Posted by George
It was standing room only at Tuesday’s meeting of the Basic Education Finance Task Force. As the Task Force bears down on the work of designing a better, more ample funding plan for schools, the room is filling with advocates, educators, print reporters and TVW. Soon we’re going to need a bigger room.
Most school advocates were encouraged by the sense that the Task Force is finally grappling with the rude question of what should be included in the cost of basic education. There were no academic discussions or presentations by visitors from out-of-state, just our own officials wrestling with the situation on the ground here in Washington.
Steve Aos, with the Washington Institute for Public Policy, the state agency that is staffing the Task Force, led off with his conclusions from the institute’s two major lines of research on compensation and class size.
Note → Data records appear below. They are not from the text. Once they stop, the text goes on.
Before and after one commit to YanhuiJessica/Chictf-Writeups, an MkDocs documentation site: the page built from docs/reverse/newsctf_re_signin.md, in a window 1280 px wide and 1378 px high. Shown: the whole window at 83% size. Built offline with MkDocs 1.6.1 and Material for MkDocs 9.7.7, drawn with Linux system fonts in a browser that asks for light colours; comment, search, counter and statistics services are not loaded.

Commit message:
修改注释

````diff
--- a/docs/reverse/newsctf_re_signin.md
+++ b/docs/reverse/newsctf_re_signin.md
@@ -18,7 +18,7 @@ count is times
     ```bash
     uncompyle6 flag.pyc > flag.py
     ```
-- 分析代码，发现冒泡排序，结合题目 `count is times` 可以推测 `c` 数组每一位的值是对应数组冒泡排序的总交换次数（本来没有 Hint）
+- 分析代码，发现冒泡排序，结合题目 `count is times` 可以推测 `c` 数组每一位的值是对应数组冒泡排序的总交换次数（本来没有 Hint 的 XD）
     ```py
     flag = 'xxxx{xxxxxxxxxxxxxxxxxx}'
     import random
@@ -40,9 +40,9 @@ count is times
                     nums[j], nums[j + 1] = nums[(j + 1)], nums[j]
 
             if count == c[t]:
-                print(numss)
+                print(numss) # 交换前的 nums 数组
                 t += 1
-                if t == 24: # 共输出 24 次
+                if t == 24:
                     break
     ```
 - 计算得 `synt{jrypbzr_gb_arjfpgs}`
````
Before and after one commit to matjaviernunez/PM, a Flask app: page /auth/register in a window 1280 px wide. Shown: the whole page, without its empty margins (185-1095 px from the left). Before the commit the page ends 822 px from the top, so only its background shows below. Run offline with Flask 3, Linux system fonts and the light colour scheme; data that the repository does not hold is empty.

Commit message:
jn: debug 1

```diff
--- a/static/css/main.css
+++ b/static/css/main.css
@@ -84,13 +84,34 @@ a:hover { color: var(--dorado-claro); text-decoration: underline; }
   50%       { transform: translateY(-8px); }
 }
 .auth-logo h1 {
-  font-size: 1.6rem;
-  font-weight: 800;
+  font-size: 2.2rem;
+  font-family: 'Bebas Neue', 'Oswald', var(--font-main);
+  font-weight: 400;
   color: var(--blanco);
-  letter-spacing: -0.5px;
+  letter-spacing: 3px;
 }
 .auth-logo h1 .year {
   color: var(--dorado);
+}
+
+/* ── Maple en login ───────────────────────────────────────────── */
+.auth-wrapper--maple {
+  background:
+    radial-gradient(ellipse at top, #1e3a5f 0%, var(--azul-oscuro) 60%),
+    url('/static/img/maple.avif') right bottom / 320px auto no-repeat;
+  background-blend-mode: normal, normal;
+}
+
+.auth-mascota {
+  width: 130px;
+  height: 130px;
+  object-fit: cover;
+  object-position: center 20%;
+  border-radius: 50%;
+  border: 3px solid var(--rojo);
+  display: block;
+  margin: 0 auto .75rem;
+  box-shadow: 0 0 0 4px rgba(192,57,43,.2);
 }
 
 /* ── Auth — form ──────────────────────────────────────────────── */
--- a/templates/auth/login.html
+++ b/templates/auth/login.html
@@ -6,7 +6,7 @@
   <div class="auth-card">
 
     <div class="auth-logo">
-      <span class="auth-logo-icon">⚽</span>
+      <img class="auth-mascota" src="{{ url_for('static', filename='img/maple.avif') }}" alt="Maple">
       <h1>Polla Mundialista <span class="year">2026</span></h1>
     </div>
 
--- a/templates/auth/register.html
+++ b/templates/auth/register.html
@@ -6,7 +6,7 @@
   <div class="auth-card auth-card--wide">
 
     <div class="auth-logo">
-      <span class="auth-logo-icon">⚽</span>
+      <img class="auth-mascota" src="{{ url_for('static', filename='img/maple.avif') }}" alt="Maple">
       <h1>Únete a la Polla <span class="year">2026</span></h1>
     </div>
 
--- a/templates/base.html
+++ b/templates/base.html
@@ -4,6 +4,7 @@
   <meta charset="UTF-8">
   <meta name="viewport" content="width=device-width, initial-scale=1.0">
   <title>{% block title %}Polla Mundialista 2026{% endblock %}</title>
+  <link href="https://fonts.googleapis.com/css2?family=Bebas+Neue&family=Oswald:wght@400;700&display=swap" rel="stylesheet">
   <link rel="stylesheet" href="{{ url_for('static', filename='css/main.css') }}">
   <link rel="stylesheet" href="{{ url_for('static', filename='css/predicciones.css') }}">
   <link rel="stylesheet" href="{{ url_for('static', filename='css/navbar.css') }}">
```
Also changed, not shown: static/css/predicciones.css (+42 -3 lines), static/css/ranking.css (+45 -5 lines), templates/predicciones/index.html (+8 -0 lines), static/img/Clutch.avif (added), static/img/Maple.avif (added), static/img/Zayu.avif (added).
The state’s teacher salary schedule, which stretches incremental pay increases over 16 years, does not align well with the research that shows that the biggest gains in teacher effectiveness are in the first six years. A smarter system would aim to reward productivity gains, not simply years of service. On the issue of class size, the evidence is clear that reduced class sizes in grades K-3 matter. Mr. Aos even quantified the return on that investment: 10 to 16 percent over the lifetime of students.
That led to a vigorous discussion among members over the relative value of master degrees and years of experience. Experience won. Chair Dan Grimm was struck by Bremerton Superintendent Bette Hyde’s observation that her teachers all too frequently moved to other districts where they were paid more for the same job. How does that square with the state’s constitutional obligation to provide a “general and uniform” system of public schools?
Next, Rep. Ross Hunter presented his vision for a cost-based model for K-12 funding. He begins with a simple, bold—and unassailable—premise: build the K-12 budget around what kids need to meet the state’s high school graduation requirements. Because the State Board of Education is proposing to raise the minimum requirements so that high school graduates are prepared for college or meaningful employment, he starts there: fully fund 24 core credits, including three years of math and four years of English. At a minimum, this would mean funding six periods of high school instead of five.
Rep. Hunter would have the state build and cost out four model school programs (K-4, 4-5, 6-8 and 9-12) and then write the K-12 budget to fund them. He also proposes the state build and cost out model programs for English Language Learners, free and reduced-price lunch and special education students, programs reasonable people would agree are needed to provide all students with the opportunity to meet the state’s graduation requirements.
Rep. Hunter wants to require the Legislature to make explicit decisions about key cost drivers that are now obscure: class sizes, number of periods per day, and amount of teacher preparation time. He proposed further adjusting the high school model program costs to reflect four kinds of students: typical, struggling, honors and Career and Technical Education. And to avoid descending into the weeds, he imposes on each model school program the one-page rule.
Rep. Hunter wants the state to allocate funding for these model programs as a single block grant, and allow local districts to make actual spending decisions as they think best. To the extent districts choose to spend funds differently than the state allocation model, let them defend those choices to their parents and voters.
Next, Jennifer Priddy, finance guru at the Office of Superintendent of Public Instruction, presented a sobering snapshot of current financing trends in districts. Declining fund balances have become the norm. The bottom line is districts are too reliant on local funds ( levies and I-728 ) that don’t keep up with inflation to support their current staffing levels and salaries. Expect to see more and more districts facing financial insolvency.
Chair Grimm asked, how much of the problem is due to the State’s underfunding of basic education and how much to districts’ own spending decisions? Superintendent Hyde responded that districts are facing a perfect storm. The very year that students must meet the WASL graduation standards, all the superintendents she knows are being forced to make cuts. The responsibility for the problem falls squarely on the State.
Last up was Mary Jean Ryan, chair of the State Board of Education, who made a compelling case for raising graduation standards. Unlike the rest of the modern world, and every previous generation of Americans, today’s students will be less well-educated than their parent’s generation.
Chair Grimm asked, why not let local districts set their own graduation requirements? Ms. Ryan answered, in an increasingly globalized economy where our students need to compete with their peers from all over the world, local standards just don’t work.
Superintendent of Public Instruction Terry Bergeson noted that district superintendents are telling her they can’t imagine how to fund 24 core graduation requirements with current resources. But once the State Board adopts these requirements, it’s hard to imagine how the State can evade responsibility for providing the programs students will need to meet them—which is precisely Rep. Hunter’s point.
Next meeting, stakeholder groups and concerned individuals are invited to make presentations. The League of Education Voters plans to be one of them. Our focus will be ample funding and needed structural reforms.